INSTRUCTIONS FOR THE TASK
Check each line of the material below for "font", then copy the ones that contain it.

--------------------

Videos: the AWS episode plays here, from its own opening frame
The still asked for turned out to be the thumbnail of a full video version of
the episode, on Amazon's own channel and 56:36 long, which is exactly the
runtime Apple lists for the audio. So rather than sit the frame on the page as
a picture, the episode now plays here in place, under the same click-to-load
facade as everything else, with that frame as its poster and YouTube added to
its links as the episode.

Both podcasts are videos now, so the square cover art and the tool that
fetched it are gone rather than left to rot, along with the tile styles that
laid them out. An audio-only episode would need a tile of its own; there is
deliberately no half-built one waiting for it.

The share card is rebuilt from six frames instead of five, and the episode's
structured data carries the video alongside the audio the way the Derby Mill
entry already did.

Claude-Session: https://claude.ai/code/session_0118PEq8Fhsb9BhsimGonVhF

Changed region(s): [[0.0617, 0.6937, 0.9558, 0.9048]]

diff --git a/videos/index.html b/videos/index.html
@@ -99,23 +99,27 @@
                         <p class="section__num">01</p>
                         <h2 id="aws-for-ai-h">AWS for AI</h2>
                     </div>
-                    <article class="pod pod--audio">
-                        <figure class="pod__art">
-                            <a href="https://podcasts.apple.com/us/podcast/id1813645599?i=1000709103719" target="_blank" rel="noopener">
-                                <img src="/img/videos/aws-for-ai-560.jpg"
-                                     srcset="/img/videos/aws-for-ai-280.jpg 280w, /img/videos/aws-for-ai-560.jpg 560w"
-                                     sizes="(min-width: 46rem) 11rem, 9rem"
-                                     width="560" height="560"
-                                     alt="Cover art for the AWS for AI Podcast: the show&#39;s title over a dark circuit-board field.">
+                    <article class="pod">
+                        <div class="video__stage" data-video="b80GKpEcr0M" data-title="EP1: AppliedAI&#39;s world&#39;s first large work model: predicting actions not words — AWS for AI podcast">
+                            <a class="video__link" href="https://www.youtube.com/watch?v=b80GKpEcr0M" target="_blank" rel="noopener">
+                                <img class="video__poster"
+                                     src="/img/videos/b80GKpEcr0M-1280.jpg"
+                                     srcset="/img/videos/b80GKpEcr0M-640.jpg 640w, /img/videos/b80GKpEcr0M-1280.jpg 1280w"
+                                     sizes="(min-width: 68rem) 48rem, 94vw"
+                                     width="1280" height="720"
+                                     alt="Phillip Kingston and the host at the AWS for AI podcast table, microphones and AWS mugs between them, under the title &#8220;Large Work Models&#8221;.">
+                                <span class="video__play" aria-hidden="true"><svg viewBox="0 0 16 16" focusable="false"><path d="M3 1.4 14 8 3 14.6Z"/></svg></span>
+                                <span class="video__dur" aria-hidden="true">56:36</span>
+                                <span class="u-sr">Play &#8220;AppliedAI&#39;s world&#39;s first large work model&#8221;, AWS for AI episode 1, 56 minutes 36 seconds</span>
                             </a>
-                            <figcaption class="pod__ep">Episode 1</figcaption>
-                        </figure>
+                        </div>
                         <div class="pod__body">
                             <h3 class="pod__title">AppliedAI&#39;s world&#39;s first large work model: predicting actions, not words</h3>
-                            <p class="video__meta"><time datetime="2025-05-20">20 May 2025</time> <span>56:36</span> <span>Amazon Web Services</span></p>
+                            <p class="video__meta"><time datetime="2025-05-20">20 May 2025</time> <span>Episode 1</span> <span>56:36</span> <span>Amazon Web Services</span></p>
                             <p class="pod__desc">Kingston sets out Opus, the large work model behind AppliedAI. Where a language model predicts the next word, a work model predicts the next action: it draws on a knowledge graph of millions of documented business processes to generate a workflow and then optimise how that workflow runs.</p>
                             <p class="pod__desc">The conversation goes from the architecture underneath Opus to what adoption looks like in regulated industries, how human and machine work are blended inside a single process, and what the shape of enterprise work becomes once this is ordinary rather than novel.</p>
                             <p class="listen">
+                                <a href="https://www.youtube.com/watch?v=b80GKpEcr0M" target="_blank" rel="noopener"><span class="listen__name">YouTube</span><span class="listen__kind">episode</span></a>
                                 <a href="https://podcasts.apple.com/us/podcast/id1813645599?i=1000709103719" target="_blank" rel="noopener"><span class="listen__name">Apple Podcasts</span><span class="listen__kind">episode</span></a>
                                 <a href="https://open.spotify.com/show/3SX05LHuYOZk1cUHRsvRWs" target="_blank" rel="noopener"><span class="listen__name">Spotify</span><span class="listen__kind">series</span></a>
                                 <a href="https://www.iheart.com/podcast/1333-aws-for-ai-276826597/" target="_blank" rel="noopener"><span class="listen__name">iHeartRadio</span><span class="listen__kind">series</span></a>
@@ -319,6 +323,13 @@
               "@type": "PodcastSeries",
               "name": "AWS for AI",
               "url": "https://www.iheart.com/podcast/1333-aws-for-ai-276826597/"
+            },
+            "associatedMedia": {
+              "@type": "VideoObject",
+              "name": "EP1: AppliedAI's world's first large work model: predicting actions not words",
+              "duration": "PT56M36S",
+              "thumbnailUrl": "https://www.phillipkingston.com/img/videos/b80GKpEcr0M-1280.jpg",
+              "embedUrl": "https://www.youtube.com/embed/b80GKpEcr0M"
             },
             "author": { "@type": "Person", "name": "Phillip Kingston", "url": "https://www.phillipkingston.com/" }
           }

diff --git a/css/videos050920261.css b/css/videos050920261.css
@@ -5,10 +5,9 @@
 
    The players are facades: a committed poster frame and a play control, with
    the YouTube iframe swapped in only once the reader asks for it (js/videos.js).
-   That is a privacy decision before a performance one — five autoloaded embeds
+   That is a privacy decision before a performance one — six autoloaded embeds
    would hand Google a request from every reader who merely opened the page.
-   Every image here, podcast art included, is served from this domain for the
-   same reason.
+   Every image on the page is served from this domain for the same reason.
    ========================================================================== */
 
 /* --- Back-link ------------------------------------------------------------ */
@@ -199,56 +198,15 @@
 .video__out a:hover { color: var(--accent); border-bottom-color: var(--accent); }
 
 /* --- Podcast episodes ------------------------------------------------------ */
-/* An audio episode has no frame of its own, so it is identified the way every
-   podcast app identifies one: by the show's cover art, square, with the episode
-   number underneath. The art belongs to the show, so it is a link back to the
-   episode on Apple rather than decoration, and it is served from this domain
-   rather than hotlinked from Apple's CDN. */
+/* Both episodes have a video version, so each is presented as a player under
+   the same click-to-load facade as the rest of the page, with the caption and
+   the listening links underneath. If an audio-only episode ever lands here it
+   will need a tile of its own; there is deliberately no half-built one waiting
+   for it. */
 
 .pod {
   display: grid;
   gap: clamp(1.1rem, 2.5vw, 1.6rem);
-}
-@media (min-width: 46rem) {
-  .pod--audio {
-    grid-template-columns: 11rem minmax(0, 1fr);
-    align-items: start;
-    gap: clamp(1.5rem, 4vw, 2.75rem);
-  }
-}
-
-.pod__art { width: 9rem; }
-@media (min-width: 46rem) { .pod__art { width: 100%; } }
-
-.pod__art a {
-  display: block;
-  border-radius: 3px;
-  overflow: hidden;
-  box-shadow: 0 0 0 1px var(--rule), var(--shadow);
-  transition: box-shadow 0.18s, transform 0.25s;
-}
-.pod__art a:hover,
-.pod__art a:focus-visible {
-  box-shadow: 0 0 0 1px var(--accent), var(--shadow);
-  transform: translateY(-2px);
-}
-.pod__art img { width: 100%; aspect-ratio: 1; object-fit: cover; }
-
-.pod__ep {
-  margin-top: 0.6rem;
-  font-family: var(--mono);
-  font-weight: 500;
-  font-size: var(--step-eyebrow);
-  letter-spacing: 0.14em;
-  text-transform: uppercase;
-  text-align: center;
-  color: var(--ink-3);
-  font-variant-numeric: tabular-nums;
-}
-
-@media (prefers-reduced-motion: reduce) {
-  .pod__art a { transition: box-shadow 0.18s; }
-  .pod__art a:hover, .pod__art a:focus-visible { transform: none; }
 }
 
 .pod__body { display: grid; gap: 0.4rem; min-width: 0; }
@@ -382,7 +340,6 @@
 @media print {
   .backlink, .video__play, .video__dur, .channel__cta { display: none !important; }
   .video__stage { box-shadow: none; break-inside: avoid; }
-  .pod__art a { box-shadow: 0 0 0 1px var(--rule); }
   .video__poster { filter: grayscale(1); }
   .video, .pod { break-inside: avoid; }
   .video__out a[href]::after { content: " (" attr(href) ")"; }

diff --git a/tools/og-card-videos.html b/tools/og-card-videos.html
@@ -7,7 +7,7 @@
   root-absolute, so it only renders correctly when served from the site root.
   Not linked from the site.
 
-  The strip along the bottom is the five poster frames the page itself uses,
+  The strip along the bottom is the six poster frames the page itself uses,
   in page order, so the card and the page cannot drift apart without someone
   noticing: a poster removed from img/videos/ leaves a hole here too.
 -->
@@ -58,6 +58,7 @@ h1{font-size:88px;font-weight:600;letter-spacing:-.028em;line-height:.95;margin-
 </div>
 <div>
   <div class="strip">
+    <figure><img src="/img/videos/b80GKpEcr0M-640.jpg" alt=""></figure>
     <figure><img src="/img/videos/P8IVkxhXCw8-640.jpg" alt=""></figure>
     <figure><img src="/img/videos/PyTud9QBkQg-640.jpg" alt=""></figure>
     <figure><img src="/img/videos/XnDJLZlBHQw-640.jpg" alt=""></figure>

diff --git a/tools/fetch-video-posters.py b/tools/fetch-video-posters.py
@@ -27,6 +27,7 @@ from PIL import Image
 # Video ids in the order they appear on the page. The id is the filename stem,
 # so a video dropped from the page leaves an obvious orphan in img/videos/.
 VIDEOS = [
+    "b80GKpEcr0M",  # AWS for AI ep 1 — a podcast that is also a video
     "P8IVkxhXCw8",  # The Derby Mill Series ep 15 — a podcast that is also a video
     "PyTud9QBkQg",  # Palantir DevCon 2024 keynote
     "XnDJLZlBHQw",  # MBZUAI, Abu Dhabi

--------------------

EXERCISE RESPONSE
-  font-family: var(--mono);
-  font-weight: 500;
-  font-size: var(--step-eyebrow);
-  font-variant-numeric: tabular-nums;
@@ -58,6 +58,7 @@ h1{font-size:88px;font-weight:600;letter-spacing:-.028em;line-height:.95;margin-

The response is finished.